# [What is being asked]
In your answer, set down the records below exactly as they stand, omitting pictures.

⟨

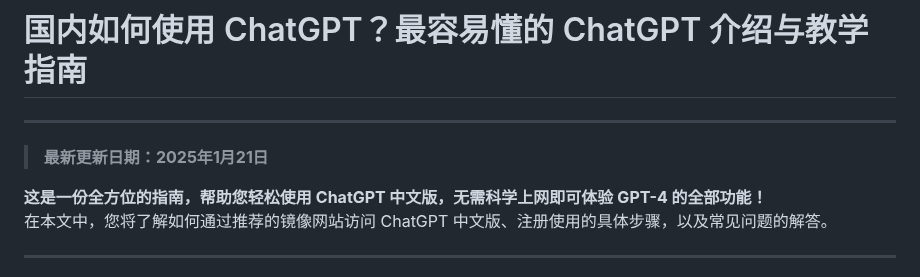
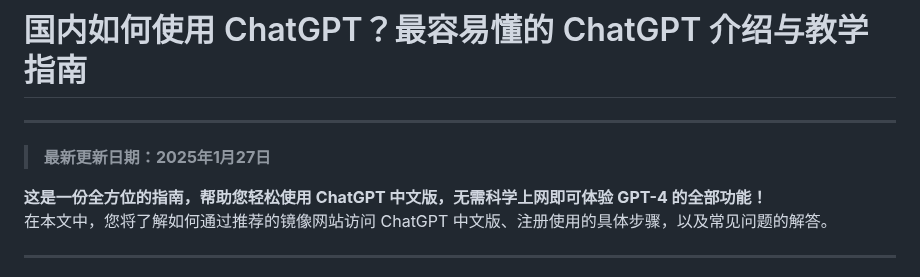
Before and after one commit to chatgpt-zh/chinese-chatgpt-guide, a Markdown page: README.md, the part around the change. Rendered like a GitHub page.

```diff
--- a/README.md
+++ b/README.md
@@ -1,6 +1,6 @@
 # 国内如何使用 ChatGPT？最容易懂的 ChatGPT 介绍与教学指南
 ---
-> **最新更新日期：2025年1月21日**
+> **最新更新日期：2025年1月27日**
 
 **这是一份全方位的指南，帮助您轻松使用 ChatGPT 中文版，无需科学上网即可体验 GPT-4 的全部功能！**
 在本文中，您将了解如何通过推荐的镜像网站访问 ChatGPT 中文版、注册使用的具体步骤，以及常见问题的解答。
```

⟩

# [Result of this task]
Before and after one commit to chatgpt-zh/chinese-chatgpt-guide, a Markdown page: README.md, the part around the change. Rendered like a GitHub page.

```diff
--- a/README.md
+++ b/README.md
@@ -1,6 +1,6 @@
 # 国内如何使用 ChatGPT？最容易懂的 ChatGPT 介绍与教学指南
 ---
-> **最新更新日期：2025年1月21日**
+> **最新更新日期：2025年1月27日**
 
 **这是一份全方位的指南，帮助您轻松使用 ChatGPT 中文版，无需科学上网即可体验 GPT-4 的全部功能！**
 在本文中，您将了解如何通过推荐的镜像网站访问 ChatGPT 中文版、注册使用的具体步骤，以及常见问题的解答。
```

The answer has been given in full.